Tuesday, June 19, 2007
Charles Henry Hughes Spivey was my mother's father's father. He died before my mother was born, and so I never met him at all.
He was the first non-commissioned officer in the Scots Guards. The family tale was that his family didn't approve of his choice of career or choice of bride, but I don't know how true that was. He's shown below with my great grandmother, Lottie Dickins or Dickens.
I don't remember my grandparents talking much about him other than the fact that he was the first non-commissioned officer in the Scots Guards. I remember my grandmother telling me that she and my grandfather and my grandfather's brother got together an impromptu band and she was jazzing up the death march. She could jazz up any tune on the piano.
Apparently my great-grandfather came in, said: "I've heard to many good men go out to that tune to think that funny," and turned and swept out of the room again. They were duly sobered by that.
My mother Diana Spivey, tells me that she remembers her father telling her that C.H.H. (as I think of him) would never let Lottie use serving dishes for food, because they waited such a long time for all their food in the army that it was invariably cold by the time they got it. Also, if anyone complained about the food, he would growl that they ate rats during the seige of Ladysmith and were glad to have them!
He fought in the Boer war, and was in Ladysmith during the seige (shown above), reputedly eating rats and his boots before the end of it. Oh the other hand, the British invented the concentration camp in the midst of that war, so maybe they deserved to be starved, I don't know.
He was awarded a civilian MBE for his work in mobilising the Scots Guards during the First World War. Apparently all the records had been sent to storage and it was going to take months to retrieve them. He remembered the names and addresses of dozens of men. Not sure how happy they will have been to have been located to go fight for their country, but the Prime Minister was grateful. He said that he didn't want any fuss or anyone to go to Buckingham Palace with him, but Laurie, his step-daughter (Caterina Mondioli) managed to be in the right place at the right time to be snapped.
I hold a number of original documents that come from him. I have his Certificate of Education (First class) from the Army Schools, dated 25 October 1904, in which he is named a Colour Sergeant (O/R?S?) C.H. Spivey.
I have a little red card booklet for the Third Guards Club, in which he appear in the list of members, elected 1928.

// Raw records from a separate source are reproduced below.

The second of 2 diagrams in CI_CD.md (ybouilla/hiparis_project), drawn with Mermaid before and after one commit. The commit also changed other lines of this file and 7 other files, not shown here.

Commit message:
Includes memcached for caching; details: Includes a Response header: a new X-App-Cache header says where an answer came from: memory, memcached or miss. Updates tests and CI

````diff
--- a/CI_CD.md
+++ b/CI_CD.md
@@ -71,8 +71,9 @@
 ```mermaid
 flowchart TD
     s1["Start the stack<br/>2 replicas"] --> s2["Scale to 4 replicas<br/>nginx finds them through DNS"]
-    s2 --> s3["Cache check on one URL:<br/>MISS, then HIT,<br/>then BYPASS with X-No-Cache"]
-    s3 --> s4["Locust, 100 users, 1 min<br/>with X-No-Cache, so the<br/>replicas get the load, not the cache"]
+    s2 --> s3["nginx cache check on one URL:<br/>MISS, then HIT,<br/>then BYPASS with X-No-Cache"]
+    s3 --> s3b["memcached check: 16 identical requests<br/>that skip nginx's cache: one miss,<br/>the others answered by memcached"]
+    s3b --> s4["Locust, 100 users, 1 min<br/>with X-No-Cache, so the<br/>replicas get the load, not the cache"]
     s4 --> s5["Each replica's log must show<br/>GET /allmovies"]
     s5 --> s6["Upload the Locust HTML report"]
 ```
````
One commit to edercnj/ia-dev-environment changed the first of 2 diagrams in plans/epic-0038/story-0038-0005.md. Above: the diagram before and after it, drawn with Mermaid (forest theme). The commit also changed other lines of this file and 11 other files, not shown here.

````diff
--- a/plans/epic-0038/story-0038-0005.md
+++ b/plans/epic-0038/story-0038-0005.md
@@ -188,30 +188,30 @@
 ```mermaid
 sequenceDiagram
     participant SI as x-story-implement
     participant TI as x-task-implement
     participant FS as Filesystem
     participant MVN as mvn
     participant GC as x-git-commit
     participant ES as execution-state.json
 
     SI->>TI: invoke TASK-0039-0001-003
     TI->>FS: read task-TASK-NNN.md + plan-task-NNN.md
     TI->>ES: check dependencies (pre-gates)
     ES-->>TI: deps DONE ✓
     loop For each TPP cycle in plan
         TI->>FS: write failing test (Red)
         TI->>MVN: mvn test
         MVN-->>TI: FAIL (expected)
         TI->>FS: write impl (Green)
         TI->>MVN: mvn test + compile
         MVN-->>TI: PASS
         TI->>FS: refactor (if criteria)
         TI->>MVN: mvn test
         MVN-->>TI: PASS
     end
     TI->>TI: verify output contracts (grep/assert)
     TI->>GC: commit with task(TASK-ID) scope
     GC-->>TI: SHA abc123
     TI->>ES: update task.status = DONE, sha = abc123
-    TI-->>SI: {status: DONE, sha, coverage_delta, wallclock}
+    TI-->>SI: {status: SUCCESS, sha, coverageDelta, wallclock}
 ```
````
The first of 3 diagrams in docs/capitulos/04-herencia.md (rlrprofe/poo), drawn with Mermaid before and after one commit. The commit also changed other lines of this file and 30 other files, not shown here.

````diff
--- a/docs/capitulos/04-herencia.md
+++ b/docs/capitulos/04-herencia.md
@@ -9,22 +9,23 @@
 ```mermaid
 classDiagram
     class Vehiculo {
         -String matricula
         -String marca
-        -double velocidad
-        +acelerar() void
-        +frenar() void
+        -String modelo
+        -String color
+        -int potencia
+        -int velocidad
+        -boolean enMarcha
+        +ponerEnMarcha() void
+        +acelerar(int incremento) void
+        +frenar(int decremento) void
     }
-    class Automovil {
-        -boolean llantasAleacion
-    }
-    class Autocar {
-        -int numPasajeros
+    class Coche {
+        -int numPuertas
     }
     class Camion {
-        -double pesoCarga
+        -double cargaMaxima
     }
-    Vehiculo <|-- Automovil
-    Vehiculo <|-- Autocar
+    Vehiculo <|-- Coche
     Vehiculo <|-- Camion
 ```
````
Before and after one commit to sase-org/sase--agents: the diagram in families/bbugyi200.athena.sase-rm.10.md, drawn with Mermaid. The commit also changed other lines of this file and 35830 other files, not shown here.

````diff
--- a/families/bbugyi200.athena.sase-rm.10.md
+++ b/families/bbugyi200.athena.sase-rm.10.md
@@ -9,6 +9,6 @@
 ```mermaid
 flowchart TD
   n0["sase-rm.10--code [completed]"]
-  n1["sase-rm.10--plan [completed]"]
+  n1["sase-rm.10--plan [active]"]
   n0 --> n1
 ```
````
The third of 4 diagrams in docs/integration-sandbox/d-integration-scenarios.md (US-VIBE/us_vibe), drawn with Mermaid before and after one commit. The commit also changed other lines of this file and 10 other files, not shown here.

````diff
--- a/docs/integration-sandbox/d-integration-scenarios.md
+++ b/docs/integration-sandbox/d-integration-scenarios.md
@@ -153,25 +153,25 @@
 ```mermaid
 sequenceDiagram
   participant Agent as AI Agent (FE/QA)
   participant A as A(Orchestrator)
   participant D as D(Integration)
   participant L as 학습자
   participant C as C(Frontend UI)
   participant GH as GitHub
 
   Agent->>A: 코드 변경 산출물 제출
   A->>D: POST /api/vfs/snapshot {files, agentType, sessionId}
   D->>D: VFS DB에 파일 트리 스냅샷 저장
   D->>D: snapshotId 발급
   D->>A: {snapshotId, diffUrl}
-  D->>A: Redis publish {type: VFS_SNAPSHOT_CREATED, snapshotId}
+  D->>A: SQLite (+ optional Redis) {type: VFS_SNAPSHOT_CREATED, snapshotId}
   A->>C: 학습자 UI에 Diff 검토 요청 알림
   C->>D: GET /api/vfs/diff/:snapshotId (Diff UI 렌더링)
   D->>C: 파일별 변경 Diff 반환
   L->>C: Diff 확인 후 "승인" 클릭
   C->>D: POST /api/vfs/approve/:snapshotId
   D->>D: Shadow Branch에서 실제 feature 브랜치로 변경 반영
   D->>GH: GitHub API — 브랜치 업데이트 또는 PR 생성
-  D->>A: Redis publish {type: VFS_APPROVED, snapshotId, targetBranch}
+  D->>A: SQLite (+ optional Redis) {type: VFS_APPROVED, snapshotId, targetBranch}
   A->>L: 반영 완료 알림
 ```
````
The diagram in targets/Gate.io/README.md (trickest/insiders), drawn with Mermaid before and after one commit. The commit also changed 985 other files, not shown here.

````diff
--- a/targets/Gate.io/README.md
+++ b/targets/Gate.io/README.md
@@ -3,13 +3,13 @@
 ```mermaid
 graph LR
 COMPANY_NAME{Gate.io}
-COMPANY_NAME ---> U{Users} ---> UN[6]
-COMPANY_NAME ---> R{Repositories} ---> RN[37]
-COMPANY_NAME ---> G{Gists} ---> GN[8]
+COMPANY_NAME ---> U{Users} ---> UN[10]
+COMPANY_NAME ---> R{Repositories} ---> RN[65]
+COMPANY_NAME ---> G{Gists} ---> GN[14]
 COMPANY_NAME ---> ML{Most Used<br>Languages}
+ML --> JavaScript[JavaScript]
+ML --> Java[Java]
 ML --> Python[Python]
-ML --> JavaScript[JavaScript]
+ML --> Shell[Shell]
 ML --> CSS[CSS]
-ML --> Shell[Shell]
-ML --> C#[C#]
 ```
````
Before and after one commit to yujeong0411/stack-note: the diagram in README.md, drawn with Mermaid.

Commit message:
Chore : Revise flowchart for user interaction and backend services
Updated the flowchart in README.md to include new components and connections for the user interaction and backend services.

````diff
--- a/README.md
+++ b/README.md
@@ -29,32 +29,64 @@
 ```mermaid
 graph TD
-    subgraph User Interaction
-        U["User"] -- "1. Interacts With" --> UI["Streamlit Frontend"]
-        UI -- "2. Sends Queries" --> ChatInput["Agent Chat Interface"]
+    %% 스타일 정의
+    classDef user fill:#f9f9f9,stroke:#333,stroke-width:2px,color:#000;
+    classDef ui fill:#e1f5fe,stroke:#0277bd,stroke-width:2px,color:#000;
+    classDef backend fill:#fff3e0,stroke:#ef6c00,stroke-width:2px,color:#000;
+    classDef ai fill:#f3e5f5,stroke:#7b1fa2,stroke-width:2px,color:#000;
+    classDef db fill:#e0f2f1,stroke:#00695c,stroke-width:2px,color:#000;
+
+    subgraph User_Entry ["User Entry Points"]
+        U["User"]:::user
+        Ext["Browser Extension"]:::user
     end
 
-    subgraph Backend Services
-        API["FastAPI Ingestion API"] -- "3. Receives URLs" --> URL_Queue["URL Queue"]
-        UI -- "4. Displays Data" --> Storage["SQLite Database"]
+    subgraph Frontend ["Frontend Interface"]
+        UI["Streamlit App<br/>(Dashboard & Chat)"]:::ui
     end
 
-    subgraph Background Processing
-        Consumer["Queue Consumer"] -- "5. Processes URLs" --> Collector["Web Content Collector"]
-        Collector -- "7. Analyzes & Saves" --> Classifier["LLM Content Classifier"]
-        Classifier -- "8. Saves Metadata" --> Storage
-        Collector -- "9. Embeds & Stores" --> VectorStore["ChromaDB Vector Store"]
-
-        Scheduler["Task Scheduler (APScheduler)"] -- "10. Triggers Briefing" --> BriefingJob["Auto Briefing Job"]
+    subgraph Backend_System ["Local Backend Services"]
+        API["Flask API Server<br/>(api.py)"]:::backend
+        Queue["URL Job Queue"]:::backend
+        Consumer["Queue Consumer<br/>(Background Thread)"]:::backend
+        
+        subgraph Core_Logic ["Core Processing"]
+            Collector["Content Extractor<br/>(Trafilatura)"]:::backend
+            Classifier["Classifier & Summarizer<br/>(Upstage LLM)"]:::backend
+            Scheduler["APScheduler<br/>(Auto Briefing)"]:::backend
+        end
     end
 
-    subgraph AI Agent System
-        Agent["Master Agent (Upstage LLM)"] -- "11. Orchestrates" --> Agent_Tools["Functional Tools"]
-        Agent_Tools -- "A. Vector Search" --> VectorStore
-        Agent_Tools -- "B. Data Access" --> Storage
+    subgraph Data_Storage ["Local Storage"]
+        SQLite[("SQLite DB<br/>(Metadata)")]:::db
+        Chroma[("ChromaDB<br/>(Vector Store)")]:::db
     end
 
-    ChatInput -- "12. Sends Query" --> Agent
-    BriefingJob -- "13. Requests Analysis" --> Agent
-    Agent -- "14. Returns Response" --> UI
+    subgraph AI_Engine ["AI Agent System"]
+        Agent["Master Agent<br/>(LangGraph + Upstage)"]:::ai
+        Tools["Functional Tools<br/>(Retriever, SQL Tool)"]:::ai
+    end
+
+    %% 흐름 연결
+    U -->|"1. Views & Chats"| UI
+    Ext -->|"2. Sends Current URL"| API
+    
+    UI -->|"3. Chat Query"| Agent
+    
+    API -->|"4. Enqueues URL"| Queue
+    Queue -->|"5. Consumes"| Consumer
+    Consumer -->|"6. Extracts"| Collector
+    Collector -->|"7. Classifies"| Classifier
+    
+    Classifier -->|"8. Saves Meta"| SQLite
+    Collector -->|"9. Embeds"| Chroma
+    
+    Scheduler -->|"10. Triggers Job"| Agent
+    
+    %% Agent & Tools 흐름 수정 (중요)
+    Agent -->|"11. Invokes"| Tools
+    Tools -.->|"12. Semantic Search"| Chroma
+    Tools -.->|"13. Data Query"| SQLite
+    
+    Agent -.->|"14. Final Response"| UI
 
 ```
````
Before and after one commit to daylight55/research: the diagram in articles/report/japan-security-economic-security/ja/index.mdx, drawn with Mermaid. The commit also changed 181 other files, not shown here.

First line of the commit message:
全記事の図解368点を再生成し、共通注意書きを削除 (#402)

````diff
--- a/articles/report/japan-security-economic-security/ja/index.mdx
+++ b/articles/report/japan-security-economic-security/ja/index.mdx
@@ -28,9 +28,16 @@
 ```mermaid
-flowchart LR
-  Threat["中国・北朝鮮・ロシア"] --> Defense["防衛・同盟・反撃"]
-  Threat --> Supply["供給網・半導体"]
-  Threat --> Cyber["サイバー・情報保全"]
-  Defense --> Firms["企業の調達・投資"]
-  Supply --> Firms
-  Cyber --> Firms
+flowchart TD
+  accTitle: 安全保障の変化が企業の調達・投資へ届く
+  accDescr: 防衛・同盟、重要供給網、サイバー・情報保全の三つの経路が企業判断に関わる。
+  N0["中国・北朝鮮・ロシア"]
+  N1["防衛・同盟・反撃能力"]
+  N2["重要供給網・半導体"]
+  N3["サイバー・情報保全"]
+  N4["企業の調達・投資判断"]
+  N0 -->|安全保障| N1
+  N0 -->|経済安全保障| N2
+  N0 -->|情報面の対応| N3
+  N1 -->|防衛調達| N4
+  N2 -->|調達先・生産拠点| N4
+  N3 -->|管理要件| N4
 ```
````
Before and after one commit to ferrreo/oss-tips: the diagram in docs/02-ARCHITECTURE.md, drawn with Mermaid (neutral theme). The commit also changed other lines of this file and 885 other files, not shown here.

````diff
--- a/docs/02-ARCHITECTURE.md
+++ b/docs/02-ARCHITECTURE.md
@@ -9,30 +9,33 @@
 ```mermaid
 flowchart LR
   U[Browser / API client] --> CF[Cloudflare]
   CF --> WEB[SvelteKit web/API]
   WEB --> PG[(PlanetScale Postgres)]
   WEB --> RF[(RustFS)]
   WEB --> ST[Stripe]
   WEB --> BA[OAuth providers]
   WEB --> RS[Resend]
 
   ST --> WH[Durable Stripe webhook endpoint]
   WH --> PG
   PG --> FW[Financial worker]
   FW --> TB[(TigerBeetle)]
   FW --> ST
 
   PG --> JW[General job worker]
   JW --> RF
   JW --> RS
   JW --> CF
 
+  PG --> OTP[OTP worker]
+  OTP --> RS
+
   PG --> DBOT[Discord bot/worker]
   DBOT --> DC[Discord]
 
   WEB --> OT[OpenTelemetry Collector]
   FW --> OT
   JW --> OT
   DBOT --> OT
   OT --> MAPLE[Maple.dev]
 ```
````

I have a ticket for the coronation of King George V and Queen Mary, 22 June 1911.
I have the newspaper cutting about his brother's death in 1914, which is all but destroyed.
I have numerous picture of both him and my great grandmother, at various times.